Work to complete — Below are the records. List every line holding the word "Shape".

====== Records to process ======

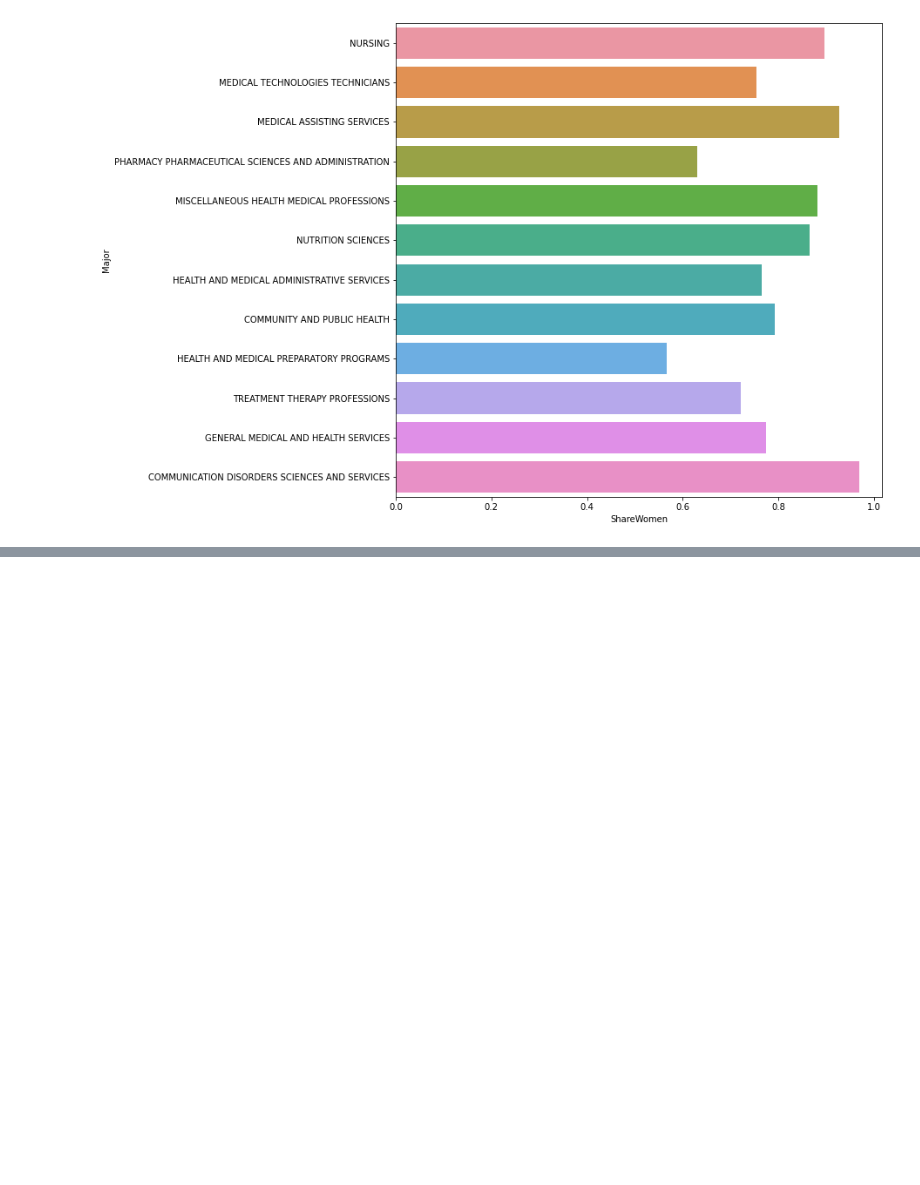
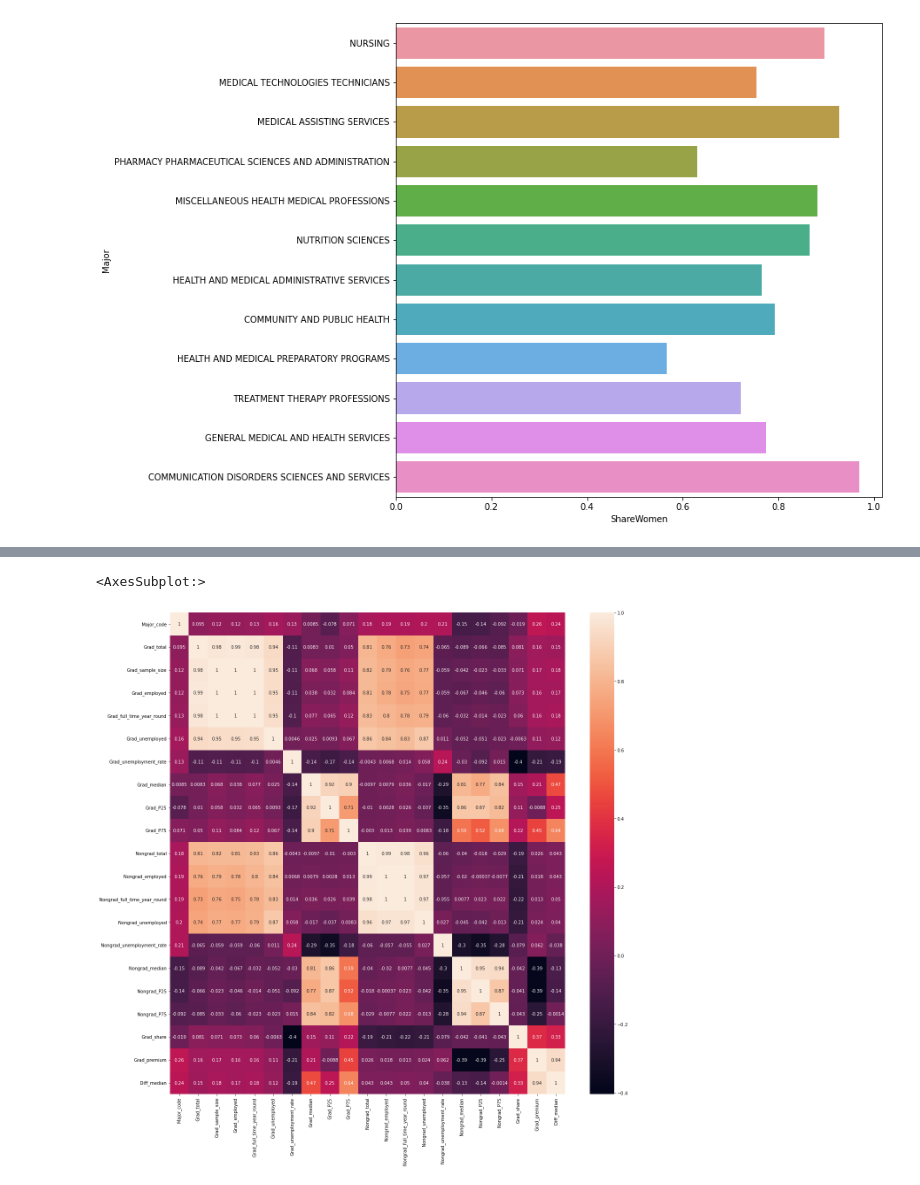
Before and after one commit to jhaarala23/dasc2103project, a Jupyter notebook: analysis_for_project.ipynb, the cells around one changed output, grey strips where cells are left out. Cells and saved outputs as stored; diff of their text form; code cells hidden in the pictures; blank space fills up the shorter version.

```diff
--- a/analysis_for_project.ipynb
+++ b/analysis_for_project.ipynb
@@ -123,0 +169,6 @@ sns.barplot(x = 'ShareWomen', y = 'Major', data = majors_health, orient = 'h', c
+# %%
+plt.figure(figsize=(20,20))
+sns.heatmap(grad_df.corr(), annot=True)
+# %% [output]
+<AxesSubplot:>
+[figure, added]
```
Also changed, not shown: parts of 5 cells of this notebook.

======
====== Records to process ======

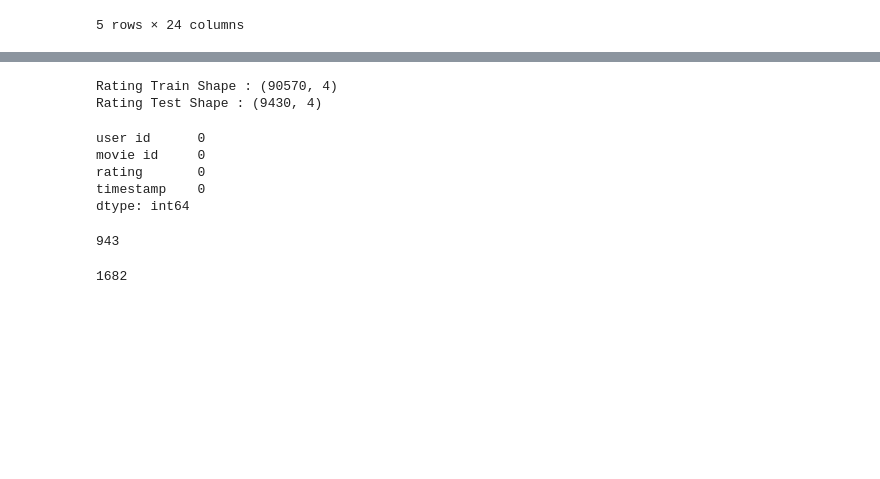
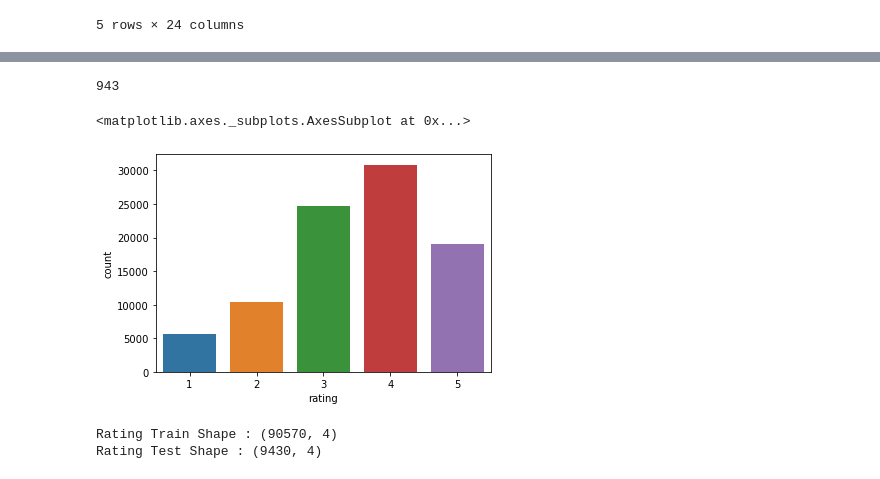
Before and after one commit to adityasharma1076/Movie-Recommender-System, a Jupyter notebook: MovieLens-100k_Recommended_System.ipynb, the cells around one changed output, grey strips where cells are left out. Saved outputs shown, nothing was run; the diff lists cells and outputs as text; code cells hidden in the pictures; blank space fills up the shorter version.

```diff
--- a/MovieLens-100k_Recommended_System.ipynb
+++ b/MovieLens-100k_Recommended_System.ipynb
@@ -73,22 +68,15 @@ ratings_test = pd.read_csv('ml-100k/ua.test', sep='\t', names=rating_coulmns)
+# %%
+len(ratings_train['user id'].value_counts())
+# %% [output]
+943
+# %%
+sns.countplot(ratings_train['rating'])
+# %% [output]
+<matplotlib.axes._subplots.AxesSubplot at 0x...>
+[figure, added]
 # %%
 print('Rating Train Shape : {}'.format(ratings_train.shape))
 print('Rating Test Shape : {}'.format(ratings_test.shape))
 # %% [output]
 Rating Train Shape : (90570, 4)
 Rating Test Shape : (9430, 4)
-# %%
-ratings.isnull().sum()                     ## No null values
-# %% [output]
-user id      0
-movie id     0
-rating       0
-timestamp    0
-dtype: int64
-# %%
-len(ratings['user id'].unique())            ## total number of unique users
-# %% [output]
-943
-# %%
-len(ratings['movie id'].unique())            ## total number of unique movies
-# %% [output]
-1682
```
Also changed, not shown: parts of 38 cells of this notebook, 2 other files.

======
====== Records to process ======

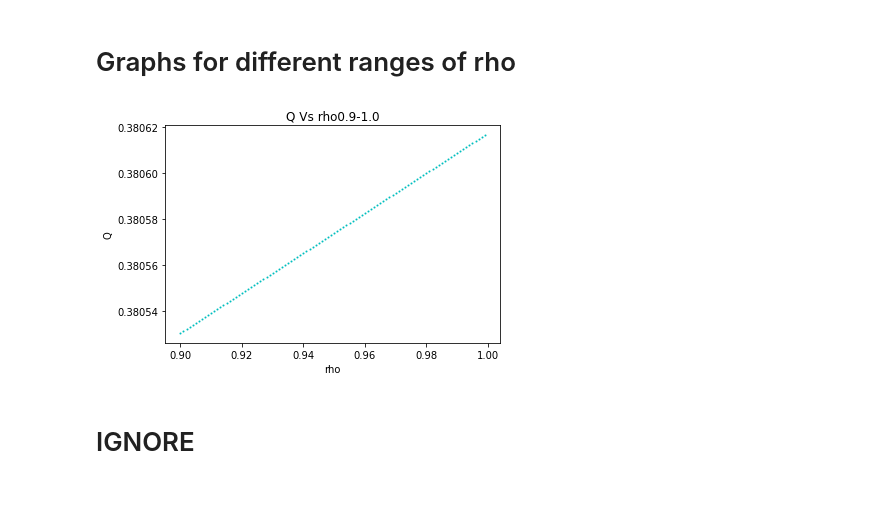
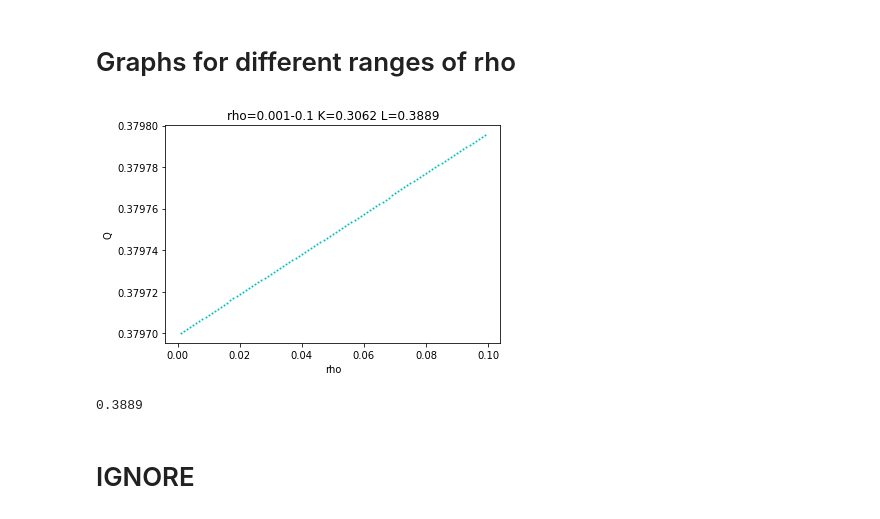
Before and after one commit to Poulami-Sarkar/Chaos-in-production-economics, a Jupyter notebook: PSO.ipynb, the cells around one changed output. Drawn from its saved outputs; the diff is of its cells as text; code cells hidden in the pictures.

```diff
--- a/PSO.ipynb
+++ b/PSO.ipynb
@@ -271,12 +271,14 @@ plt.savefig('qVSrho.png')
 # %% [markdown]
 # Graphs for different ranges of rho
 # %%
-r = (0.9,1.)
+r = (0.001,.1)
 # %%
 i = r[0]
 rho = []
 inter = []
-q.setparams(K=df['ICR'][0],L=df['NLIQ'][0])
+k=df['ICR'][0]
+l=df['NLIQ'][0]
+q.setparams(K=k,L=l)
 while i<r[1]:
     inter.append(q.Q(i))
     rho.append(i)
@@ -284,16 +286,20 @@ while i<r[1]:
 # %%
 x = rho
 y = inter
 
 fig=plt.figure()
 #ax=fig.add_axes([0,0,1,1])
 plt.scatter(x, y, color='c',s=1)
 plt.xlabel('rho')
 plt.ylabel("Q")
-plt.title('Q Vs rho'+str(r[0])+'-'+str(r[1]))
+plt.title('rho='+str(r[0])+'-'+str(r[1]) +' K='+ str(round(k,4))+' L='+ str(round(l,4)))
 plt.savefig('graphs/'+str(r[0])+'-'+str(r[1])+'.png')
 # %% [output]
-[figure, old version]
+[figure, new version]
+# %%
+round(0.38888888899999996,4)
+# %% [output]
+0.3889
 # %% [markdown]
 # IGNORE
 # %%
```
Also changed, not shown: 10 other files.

======

Finished task —
 print('Rating Train Shape : {}'.format(ratings_train.shape))
 print('Rating Test Shape : {}'.format(ratings_test.shape))
 Rating Train Shape : (90570, 4)
 Rating Test Shape : (9430, 4)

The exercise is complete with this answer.